__Problem to solve__. The word "androidx" marks the lines to keep; find each one in the data and copy it.

[Edit tracking data]
···

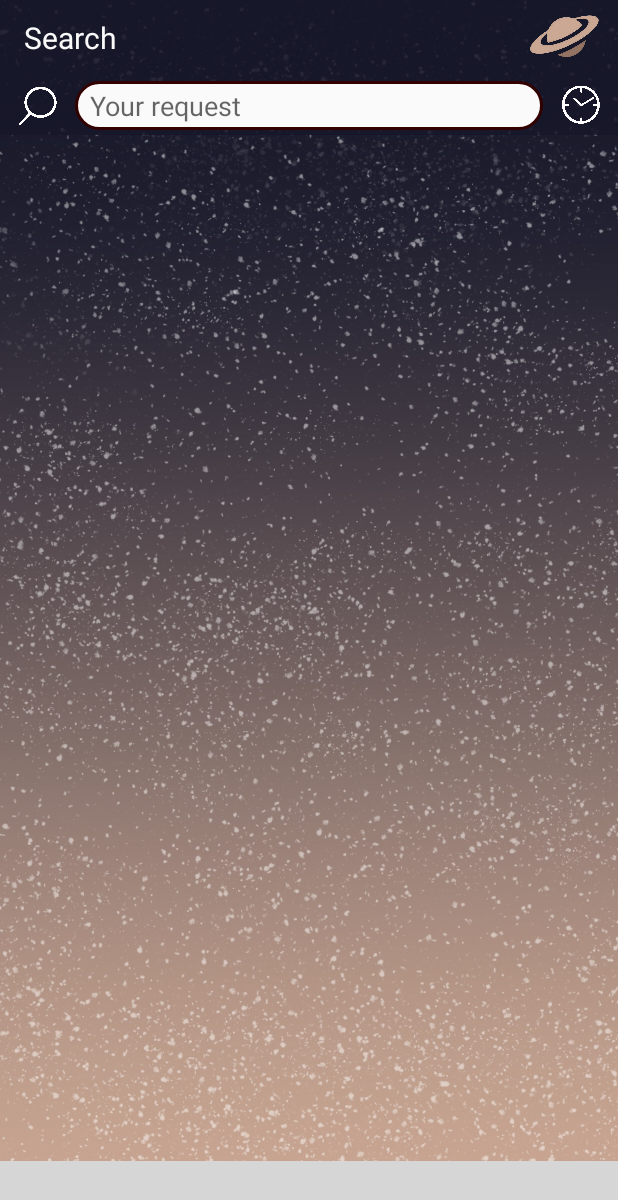
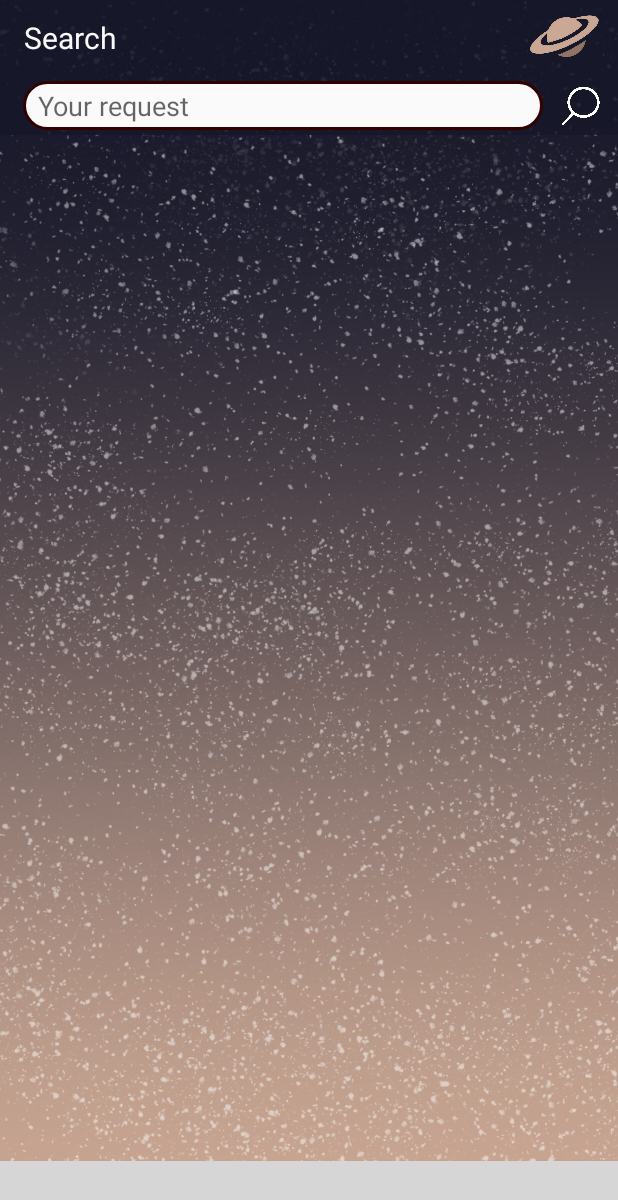
Before and after one commit to redbreadplease/Cyclop, an Android app: the SearchActivity screen opened directly, with no data from a screen before it, on a phone screen of 412 x 824 dp. Shown: the top 1200 px of the screen. Run offline under Robolectric (Android 15) with nearby library versions, the light colour scheme and no system bars; plain views replace BottomNavigationViewEx; 6 statements that could not run were skipped; grey boxes are pictures that could not be loaded.

Commit message:
Added swipe refresh spinner and ability of searching posts doing search request

```diff
--- a/app/src/main/java/com/example/spacenews/activities/ConstellationsActivity.kt
+++ b/app/src/main/java/com/example/spacenews/activities/ConstellationsActivity.kt
@@ -10,6 +10,6 @@ class ConstellationsActivity : BaseActivity() {
     override fun onCreate(savedInstanceState: Bundle?) {
         super.onCreate(savedInstanceState)
         setContentView(R.layout.activity_constellations)
-        setActivityView(ButtonsPurposes.CONSTELLATIONS)
+        setupNavbar(ButtonsPurposes.CONSTELLATIONS)
     }
 }
--- a/app/src/main/java/com/example/spacenews/activities/PlanetActivity.kt
+++ b/app/src/main/java/com/example/spacenews/activities/PlanetActivity.kt
@@ -8,7 +8,7 @@ import com.example.spacenews.activities.enums.ButtonsPurposes.PLANET
 class PlanetActivity : BaseActivity() {
     override fun onCreate(savedInstanceState: Bundle?) {
         super.onCreate(savedInstanceState)
-        setContentView(R.layout.activity_search)
-        setActivityView(PLANET)
+        setContentView(R.layout.activity_planet)
+        setupNavbar(PLANET)
     }
 }
--- a/app/src/main/java/com/example/spacenews/activities/SearchActivity.kt
+++ b/app/src/main/java/com/example/spacenews/activities/SearchActivity.kt
@@ -1,14 +1,30 @@
 package com.example.spacenews.activities
 
 import android.os.Bundle
+import android.widget.EditText
 import com.example.spacenews.R
-import com.example.spacenews.activities.abstracts.BaseActivity
+import com.example.spacenews.activities.abstracts.RecyclableSearchActivity
 import com.example.spacenews.activities.enums.ButtonsPurposes.SEARCH
+import kotlin.concurrent.thread
 
-class SearchActivity : BaseActivity() {
+class SearchActivity : RecyclableSearchActivity() {
     override fun onCreate(savedInstanceState: Bundle?) {
         super.onCreate(savedInstanceState)
         setContentView(R.layout.activity_search)
-        setActivityView(SEARCH)
+        setThisActivityClickableZones()
+        setContentSpaceAndNavbar(SEARCH)
+    }
+
+    override fun refreshContent() {
+        handleSearchRequest(
+            findViewById<EditText>(R.id.search_text_request_frame).getText().toString()
+        )
+    }
+
+    override fun handleSearchRequest(requestBody: String) {
+        if (requestBody != "")
+            thread {
+                tryShowResults(requestBody)
+            }
     }
 }
--- a/app/src/main/java/com/example/spacenews/activities/abstracts/BaseActivity.kt
+++ b/app/src/main/java/com/example/spacenews/activities/abstracts/BaseActivity.kt
@@ -2,6 +2,8 @@ package com.example.spacenews.activities.abstracts
 
 import android.content.Intent
 import android.view.MenuItem
+import android.widget.Button
+import android.widget.EditText
 import androidx.appcompat.app.AppCompatActivity
 import androidx.core.view.get
 import com.example.spacenews.R
@@ -18,12 +20,7 @@ import kotlin.concurrent.thread
 abstract class BaseActivity : AppCompatActivity() {
     private var currentPageId: Int = -1
 
-    fun setActivityView(buttonActive: ButtonsPurposes) {
-        setupBottomNavbar()
-        setSelectedItemMenuIcon(buttonActive)
-    }
-
-    private fun setupBottomNavbar() {
+    fun setupNavbar(activeButtonPurpose: ButtonsPurposes) {
         bottom_navigation_view.setTextVisibility(false)
         bottom_navigation_view.enableAnimation(false)
         for (i in 0 until bottom_navigation_view.menu.size())
@@ -43,6 +40,22 @@ abstract class BaseActivity : AppCompatActivity() {
                 }
             }
         })
+        bottom_navigation_view.menu[
+                when (activeButtonPurpose) {
+                    ButtonsPurposes.NEWS -> 0
+                    ButtonsPurposes.SEARCH -> 1
+                    ButtonsPurposes.PLANET -> 2
+                    ButtonsPurposes.CONSTELLATIONS -> 3
+
+                }
+        ].icon = getDrawable(
+            when (activeButtonPurpose) {
+                ButtonsPurposes.NEWS -> R.drawable.ic_m_news_button_beige
+                ButtonsPurposes.SEARCH -> R.drawable.ic_m_search_button_beige
+                ButtonsPurposes.PLANET -> R.drawable.ic_m_planet_button_beige
+                ButtonsPurposes.CONSTELLATIONS -> R.drawable.ic_m_constellations_button_beige
+            }
+        )
     }
 
     private fun buttonClicked(buttonsPurpose: ButtonsPurposes?) {
@@ -81,23 +94,4 @@ abstract class BaseActivity : AppCompatActivity() {
             else -> null
         }
     }
-
-    fun setSelectedItemMenuIcon(purpose: ButtonsPurposes) {
-        bottom_navigation_view.menu[
-                when (purpose) {
-                    ButtonsPurposes.NEWS -> 0
-                    ButtonsPurposes.SEARCH -> 1
-                    ButtonsPurposes.PLANET -> 2
-                    ButtonsPurposes.CONSTELLATIONS -> 3
-
-                }
-        ].icon = getDrawable(
-            when (purpose) {
-                ButtonsPurposes.NEWS -> R.drawable.ic_m_news_button_beige
-                ButtonsPurposes.SEARCH -> R.drawable.ic_m_search_button_beige
-                ButtonsPurposes.PLANET -> R.drawable.ic_m_planet_button_beige
-                ButtonsPurposes.CONSTELLATIONS -> R.drawable.ic_m_constellations_button_beige
-            }
-        )
-    }
 }
--- a/app/src/main/java/com/example/spacenews/activities/abstracts/RecyclableActivity.kt
+++ b/app/src/main/java/com/example/spacenews/activities/abstracts/RecyclableActivity.kt
@@ -2,23 +2,55 @@ package com.example.spacenews.activities.abstracts
 
 import androidx.recyclerview.widget.LinearLayoutManager
 import androidx.recyclerview.widget.RecyclerView
+import androidx.swiperefreshlayout.widget.SwipeRefreshLayout
 import com.example.spacenews.R
+import com.example.spacenews.activities.enums.ButtonsPurposes
 import com.example.spacenews.recyclerview.RecyclerViewAdapter
 import com.example.spacenews.retrofit.pojos.SpaceNewsPost
+import kotlin.concurrent.thread
 
 abstract class RecyclableActivity : BaseActivity() {
     private var recyclerView: RecyclerView? = null
     private var adapter: RecyclerViewAdapter? = null
+    var swipeRefresher: SwipeRefreshLayout? = null
+
+    fun setContentSpaceAndNavbar(activeButtonPurpose: ButtonsPurposes) {
+        setupNavbar(activeButtonPurpose)
+        setRecyclerView()
+        setSwipeRefresher()
+    }
 
     fun setAdapter(list: MutableList<SpaceNewsPost?>) {
         adapter = RecyclerViewAdapter(list)
         recyclerView?.adapter = adapter
     }
 
-    fun setRecyclerView() {
-        recyclerView = findViewById(R.id.recyclerview)
-        recyclerView?.layoutManager = LinearLayoutManager(this)
+    private fun setRecyclerView() {
+        if (recyclerView == null) {
+            recyclerView = findViewById(R.id.recyclerview)
+            recyclerView?.layoutManager = LinearLayoutManager(this)
+        }
     }
 
-    fun isAdapterSet(): Boolean = adapter == null
+    private fun setSwipeRefresher() {
+        if (swipeRefresher == null) {
+            swipeRefresher = findViewById(R.id.swipe_refresher)
+            swipeRefresher?.setProgressBackgroundColorSchemeColor(
+                getResources().getColor(
+                    R.color.colorSpaceBar
+                )
+            )
+            swipeRefresher?.setColorSchemeColors(getResources().getColor(R.color.colorC6F))
+            swipeRefresher?.setOnRefreshListener(SwipeRefreshLayout.OnRefreshListener {
+                thread {
+                    refreshContent()
+                    swipeRefresher?.setRefreshing(false)
+                }
+            })
+        }
+    }
+
+    abstract fun refreshContent()
+
+    fun isAdapterSet(): Boolean = adapter != null
 }
--- a/app/src/main/java/com/example/spacenews/retrofit/JSONPlaceHolderApi.kt
+++ b/app/src/main/java/com/example/spacenews/retrofit/JSONPlaceHolderApi.kt
@@ -12,4 +12,7 @@ interface JSONPlaceHolderApi {
 
     @GET("/api/space/news.get")
     fun getPosts(): Call<List<SpaceNewsPost?>>?
+
+    @GET("/api/space/news.get?q=<q>")
+    fun getFilteredPosts(@Query("q") q: String): Call<List<SpaceNewsPost?>>?
 }
--- a/app/src/main/res/layout/activity_search.xml
+++ b/app/src/main/res/layout/activity_search.xml
@@ -51,20 +51,11 @@
         android:foregroundGravity="center"
         app:layout_constraintTop_toBottomOf="@id/top_toolbar">
 
-        <ImageView
-            android:layout_width="28dp"
-            android:layout_height="28dp"
-            android:src="@drawable/ic_m_search_button_white"
-            app:layout_constraintBottom_toBottomOf="parent"
-            app:layout_constraintLeft_toLeftOf="parent"
-            app:layout_constraintRight_toLeftOf="@id/search_text_request_frame"
-            app:layout_constraintTop_toTopOf="parent" />
-
         <EditText
             android:id="@+id/search_text_request_frame"
             android:layout_width="match_parent"
             android:layout_height="wrap_content"
-            android:layout_marginLeft="50dp"
+            android:layout_marginLeft="15dp"
             android:layout_marginRight="50dp"
             android:background="@drawable/search_field_background_view"
             android:gravity="center_vertical"
@@ -80,10 +71,11 @@
             app:layout_constraintRight_toRightOf="parent"
             app:layout_constraintTop_toTopOf="parent" />
 
-        <ImageView
+        <Button
+            android:id="@+id/search_posts_button"
             android:layout_width="28dp"
             android:layout_height="28dp"
-            android:src="@drawable/ic_m_clock_button_white"
+            android:background="@drawable/ic_m_search_button_white"
             app:layout_constraintBottom_toBottomOf="parent"
             app:layout_constraintLeft_toRightOf="@id/search_text_request_frame"
             app:layout_constraintRight_toRightOf="parent"
@@ -91,6 +83,19 @@
 
 
     </androidx.constraintlayout.widget.ConstraintLayout>
+
+    <androidx.swiperefreshlayout.widget.SwipeRefreshLayout
+        android:id="@+id/swipe_refresher"
+        android:layout_width="match_parent"
+        android:layout_height="match_parent"
+        android:layout_marginBottom="50dp"
+        android:layout_marginTop="90dp">
+
+        <androidx.recyclerview.widget.RecyclerView
+            android:id="@+id/recyclerview"
+            android:layout_width="match_parent"
+            android:layout_height="match_parent" />
+    </androidx.swiperefreshlayout.widget.SwipeRefreshLayout>
 
     <com.ittianyu.bottomnavigationviewex.BottomNavigationViewEx
         android:id="@+id/bottom_navigation_view"
```
Also changed, not shown: app/src/main/java/com/example/spacenews/activities/NewsActivity.kt (+8 -3 lines), app/src/main/java/com/example/spacenews/activities/abstracts/RecyclableNewsActivity.kt (renamed from app/src/main/java/com/example/spacenews/activities/abstracts/RecyclableNetworkActivity.kt, +9 -9 lines), app/src/main/java/com/example/spacenews/activities/abstracts/RecyclableSearchActivity.kt (+71 -1 lines), app/src/main/res/layout/activity_news.xml (+9 -3 lines).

···

__Result__.
 import androidx.appcompat.app.AppCompatActivity
 import androidx.core.view.get
 import androidx.recyclerview.widget.LinearLayoutManager
 import androidx.recyclerview.widget.RecyclerView
+import androidx.swiperefreshlayout.widget.SwipeRefreshLayout
     </androidx.constraintlayout.widget.ConstraintLayout>
+    <androidx.swiperefreshlayout.widget.SwipeRefreshLayout
+        <androidx.recyclerview.widget.RecyclerView
+    </androidx.swiperefreshlayout.widget.SwipeRefreshLayout>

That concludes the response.